Last Wednesday, Interboro and friends hosted the inaugural event of “Engaging the City: the Accompanied Library Lectures on Urbanism.” We’re pleased to report that it was an enormous success. Interboro’s introduction to the series drew laughter. Our inaugural speaker, Nelson Brissac, was an ace. The crowd was large, and appeared earnest. The Accompanied Library ladies were charming as always. The wine was cheap but abundant. The post-lecture dinner at L’Express was very enjoyable.
Let’s hope future events turn out as nice as this one did.
In the meantime, Interboro would like to say some more things about this one.

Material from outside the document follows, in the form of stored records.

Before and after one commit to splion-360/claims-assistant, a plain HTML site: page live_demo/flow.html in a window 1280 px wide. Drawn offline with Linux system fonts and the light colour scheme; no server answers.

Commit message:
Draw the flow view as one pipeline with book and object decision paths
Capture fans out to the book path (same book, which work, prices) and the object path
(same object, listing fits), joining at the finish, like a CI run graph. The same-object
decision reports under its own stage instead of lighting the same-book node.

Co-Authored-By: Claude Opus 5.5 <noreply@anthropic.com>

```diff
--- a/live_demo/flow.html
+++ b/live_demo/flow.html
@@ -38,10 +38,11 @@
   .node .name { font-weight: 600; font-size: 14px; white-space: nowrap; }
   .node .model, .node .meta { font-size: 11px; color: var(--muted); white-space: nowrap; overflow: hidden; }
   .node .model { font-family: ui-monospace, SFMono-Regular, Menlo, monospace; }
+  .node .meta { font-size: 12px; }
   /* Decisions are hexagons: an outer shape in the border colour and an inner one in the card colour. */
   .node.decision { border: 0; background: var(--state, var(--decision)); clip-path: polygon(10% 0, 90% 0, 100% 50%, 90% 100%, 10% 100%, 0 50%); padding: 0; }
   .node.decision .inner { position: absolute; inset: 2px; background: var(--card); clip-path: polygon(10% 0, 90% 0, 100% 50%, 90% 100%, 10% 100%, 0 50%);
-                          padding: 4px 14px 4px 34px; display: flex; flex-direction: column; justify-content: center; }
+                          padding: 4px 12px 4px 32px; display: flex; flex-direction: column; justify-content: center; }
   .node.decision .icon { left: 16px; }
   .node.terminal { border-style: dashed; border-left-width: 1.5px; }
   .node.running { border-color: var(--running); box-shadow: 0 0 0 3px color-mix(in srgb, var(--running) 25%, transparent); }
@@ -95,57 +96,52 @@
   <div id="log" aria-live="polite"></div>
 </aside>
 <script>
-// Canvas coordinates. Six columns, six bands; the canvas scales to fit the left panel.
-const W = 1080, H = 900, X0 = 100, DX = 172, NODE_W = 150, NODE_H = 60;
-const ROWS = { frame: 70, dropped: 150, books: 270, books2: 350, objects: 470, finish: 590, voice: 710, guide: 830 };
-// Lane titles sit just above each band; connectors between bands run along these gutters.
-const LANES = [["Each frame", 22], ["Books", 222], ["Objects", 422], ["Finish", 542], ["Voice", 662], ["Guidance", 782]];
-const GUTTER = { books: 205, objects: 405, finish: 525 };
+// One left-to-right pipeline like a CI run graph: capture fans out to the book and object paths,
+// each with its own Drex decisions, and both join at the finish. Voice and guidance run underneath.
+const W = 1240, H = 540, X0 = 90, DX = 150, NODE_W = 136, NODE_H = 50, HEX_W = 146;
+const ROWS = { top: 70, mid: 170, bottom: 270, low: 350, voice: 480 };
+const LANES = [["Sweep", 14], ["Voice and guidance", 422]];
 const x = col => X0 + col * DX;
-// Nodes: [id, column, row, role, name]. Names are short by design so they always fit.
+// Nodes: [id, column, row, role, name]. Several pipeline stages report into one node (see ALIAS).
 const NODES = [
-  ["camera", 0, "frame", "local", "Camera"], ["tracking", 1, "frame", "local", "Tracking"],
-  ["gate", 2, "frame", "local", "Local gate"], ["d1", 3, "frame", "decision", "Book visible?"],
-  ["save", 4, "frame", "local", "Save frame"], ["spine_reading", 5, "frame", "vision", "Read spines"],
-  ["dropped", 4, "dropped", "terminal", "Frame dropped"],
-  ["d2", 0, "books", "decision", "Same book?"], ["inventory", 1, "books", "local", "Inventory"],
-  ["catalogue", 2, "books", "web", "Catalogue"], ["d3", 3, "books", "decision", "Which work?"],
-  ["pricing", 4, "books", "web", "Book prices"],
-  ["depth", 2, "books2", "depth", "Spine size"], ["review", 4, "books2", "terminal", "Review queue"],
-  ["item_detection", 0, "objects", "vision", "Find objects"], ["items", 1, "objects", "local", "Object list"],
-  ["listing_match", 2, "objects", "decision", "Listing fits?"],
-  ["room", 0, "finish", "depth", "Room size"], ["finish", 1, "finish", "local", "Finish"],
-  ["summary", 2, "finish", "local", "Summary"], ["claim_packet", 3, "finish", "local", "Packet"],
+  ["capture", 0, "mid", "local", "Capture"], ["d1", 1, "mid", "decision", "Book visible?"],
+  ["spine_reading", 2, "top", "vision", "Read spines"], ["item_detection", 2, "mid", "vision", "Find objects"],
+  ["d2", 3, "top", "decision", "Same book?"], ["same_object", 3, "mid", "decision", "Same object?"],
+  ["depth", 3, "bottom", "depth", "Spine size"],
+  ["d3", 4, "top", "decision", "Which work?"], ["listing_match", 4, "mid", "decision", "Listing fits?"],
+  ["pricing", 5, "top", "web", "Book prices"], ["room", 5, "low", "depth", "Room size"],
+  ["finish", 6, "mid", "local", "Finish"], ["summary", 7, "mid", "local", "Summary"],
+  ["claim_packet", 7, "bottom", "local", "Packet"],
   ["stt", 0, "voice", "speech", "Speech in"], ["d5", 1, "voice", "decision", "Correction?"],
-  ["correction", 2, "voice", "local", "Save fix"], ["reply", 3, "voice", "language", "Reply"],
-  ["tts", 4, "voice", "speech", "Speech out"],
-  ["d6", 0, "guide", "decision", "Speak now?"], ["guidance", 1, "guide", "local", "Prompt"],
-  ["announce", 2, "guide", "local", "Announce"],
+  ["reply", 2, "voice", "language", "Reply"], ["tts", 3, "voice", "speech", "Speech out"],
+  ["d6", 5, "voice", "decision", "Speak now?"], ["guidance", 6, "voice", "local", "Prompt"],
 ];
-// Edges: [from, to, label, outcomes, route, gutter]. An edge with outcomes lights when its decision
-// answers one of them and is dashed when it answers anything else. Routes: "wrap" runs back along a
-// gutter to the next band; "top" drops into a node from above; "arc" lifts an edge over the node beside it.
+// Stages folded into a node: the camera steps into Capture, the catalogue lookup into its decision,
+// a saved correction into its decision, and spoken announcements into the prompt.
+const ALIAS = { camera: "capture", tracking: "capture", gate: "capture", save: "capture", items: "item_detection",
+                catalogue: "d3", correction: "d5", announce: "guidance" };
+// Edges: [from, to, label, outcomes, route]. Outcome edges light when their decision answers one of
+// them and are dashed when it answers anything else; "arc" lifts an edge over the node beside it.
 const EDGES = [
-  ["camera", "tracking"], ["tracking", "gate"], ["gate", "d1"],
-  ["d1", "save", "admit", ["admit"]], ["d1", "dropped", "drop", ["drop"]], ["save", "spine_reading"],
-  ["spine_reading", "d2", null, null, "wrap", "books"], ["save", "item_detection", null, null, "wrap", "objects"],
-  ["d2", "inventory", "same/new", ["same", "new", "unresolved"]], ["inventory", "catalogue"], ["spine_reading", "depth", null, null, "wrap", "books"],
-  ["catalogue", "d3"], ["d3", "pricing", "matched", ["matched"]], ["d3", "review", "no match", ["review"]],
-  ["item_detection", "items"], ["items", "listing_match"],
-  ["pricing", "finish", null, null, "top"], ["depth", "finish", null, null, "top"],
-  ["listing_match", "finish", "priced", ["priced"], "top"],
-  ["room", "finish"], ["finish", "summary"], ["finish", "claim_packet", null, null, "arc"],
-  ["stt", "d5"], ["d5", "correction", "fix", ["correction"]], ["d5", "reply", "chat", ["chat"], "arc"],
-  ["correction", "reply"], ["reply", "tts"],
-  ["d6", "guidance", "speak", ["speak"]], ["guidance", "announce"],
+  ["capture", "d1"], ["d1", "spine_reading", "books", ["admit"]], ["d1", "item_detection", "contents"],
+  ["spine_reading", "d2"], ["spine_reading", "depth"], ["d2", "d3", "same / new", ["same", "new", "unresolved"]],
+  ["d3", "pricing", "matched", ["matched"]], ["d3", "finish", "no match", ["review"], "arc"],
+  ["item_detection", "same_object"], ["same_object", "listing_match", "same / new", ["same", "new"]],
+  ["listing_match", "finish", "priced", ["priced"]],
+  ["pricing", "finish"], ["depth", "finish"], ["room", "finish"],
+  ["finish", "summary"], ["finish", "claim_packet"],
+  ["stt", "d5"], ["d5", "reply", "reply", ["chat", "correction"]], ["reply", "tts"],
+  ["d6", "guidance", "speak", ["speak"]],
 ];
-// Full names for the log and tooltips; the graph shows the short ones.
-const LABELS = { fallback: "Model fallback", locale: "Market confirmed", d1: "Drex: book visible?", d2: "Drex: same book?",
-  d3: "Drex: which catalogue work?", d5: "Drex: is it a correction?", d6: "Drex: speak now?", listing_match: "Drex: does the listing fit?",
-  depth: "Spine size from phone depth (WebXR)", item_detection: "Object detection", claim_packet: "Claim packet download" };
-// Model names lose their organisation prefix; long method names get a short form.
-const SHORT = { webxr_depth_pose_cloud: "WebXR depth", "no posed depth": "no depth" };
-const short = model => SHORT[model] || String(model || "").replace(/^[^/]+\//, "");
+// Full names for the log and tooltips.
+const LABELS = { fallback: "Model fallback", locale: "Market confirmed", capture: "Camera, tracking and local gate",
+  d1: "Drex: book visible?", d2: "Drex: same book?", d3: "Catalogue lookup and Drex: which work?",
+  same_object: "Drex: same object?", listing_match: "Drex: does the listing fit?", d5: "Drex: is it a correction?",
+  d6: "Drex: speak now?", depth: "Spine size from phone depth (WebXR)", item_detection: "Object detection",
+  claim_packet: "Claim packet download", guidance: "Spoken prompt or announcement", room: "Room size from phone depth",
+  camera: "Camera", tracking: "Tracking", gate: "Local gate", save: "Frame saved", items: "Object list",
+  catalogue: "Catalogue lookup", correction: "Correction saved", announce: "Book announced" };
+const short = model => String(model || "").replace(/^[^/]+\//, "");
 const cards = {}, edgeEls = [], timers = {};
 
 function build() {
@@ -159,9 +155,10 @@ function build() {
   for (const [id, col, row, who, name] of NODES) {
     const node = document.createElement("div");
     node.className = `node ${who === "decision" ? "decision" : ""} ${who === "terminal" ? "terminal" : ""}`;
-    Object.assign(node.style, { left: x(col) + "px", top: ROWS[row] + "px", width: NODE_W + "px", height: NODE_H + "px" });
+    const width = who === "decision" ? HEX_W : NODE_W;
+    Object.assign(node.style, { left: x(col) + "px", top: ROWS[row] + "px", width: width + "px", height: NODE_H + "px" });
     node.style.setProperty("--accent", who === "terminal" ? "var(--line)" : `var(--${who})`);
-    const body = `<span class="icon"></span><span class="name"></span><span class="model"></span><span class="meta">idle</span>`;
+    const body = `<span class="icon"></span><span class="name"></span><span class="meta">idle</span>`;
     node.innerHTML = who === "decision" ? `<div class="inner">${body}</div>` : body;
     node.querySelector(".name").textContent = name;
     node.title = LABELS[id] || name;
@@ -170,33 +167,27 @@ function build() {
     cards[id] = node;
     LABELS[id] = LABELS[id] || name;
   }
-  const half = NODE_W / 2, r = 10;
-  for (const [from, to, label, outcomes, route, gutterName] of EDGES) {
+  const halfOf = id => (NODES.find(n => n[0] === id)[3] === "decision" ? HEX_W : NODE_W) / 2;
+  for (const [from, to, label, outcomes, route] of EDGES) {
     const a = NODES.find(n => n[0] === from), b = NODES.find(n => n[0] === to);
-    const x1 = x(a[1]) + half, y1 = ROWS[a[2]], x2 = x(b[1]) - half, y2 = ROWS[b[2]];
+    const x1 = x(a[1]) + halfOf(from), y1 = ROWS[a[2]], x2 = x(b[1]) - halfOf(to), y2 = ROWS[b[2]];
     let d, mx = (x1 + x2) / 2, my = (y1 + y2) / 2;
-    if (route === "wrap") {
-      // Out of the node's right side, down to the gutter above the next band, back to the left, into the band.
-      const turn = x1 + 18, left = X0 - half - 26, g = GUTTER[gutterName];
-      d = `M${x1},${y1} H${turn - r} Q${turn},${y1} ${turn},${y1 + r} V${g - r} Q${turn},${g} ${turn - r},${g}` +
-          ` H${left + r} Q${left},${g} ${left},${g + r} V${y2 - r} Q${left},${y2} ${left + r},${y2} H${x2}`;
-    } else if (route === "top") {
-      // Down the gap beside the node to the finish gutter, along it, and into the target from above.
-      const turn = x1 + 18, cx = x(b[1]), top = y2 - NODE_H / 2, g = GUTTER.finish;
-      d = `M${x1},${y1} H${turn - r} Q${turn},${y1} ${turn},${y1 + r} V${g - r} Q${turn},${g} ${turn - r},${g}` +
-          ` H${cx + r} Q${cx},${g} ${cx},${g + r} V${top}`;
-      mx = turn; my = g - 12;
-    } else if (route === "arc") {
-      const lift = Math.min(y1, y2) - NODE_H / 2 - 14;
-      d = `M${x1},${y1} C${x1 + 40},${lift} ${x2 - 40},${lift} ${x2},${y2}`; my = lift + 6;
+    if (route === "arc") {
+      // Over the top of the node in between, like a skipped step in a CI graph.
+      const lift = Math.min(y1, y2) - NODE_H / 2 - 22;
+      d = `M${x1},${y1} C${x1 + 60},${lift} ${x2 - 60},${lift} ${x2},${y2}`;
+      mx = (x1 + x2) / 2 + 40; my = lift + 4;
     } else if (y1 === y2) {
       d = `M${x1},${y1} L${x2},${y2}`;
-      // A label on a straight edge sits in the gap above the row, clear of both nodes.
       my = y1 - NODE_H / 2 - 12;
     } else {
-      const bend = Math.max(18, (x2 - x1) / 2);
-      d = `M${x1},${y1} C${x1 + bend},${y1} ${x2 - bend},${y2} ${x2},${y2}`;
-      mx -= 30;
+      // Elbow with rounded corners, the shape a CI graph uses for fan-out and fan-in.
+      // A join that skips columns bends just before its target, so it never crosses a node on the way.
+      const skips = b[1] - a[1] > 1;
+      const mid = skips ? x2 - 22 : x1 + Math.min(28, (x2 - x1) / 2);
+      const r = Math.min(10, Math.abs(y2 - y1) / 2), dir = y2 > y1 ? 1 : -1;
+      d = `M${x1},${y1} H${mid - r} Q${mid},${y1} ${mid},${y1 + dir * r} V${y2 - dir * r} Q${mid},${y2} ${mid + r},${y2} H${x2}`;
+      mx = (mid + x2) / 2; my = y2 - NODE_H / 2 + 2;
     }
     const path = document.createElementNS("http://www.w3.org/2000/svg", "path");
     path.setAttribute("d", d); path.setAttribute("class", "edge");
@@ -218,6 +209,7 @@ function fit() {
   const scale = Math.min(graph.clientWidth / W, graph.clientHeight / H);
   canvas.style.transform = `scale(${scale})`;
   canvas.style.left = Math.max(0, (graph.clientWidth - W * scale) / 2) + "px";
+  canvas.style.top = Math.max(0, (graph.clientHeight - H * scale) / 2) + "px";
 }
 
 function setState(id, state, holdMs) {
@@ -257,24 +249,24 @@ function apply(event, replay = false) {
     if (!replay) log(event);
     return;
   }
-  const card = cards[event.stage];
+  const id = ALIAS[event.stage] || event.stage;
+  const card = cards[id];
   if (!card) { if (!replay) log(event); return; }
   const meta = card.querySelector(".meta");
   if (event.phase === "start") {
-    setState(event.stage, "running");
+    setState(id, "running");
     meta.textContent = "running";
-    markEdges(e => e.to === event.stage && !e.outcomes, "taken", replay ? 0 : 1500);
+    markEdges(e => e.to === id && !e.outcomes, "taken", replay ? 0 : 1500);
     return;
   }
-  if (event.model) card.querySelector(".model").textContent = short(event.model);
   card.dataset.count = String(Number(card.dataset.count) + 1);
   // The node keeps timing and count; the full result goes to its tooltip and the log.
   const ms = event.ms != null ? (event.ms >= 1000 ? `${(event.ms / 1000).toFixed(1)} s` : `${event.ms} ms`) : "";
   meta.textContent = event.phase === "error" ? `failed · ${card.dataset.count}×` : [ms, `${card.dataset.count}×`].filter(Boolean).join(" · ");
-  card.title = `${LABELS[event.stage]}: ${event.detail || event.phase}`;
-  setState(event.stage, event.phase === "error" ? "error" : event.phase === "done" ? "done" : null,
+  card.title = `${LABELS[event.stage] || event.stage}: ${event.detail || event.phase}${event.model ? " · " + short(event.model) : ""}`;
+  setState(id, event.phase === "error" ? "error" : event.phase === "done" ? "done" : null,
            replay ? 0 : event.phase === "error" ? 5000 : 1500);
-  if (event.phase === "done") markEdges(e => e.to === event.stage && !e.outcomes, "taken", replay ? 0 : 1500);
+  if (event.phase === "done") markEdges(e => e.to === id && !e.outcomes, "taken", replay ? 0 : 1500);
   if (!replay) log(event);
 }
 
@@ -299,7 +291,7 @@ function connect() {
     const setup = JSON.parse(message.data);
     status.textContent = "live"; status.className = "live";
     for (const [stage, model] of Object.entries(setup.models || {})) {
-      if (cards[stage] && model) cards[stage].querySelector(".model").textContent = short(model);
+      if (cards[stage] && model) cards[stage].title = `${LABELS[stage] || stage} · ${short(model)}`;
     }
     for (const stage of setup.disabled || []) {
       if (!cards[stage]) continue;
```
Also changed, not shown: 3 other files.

Nelson, for those of you who don’t know, is a São Paulo-based philosopher who curates Arte/Cidade, a series of “urban interventions” in São Paulo. Nelson has published Paisagens Urbanas, and Arte/Cidade – Intervenções Urbanas, neither of which Interboro has read (Interboro doesn’t read Portuguese). Currently, Nelson is organizing MG/ES, a territorial project in the southeast region of Brazil.
Interboro first heard of Nelson when Daniela Fabricius – a friend and fellow curator of the ETC series – introduced it to Arte/Cidade. Interboro remembers being intrigued by Arte/Cidade’s method, which entails 1) surveying a territory a la Robert Smithson 2) researching the territory for several years, which entails “identifying uses, important fluxes and dynamics in the area, [and] showing them through the selection of specific urban situations,” and 3) inviting artists and architects to intervene in the territory in a way that sufficiently engages the territory’s fluxes and dynamics. This sounds pretty simple, but Interboro can’t think of anything quite like it. As Nelson puts it on the website, “Arte/Cidade proposes a new modality of urban intervention: to start from an entire region, including the urban restructuring processes, architectural elements, existing occupation forms and the foreseen or in-progress operations.”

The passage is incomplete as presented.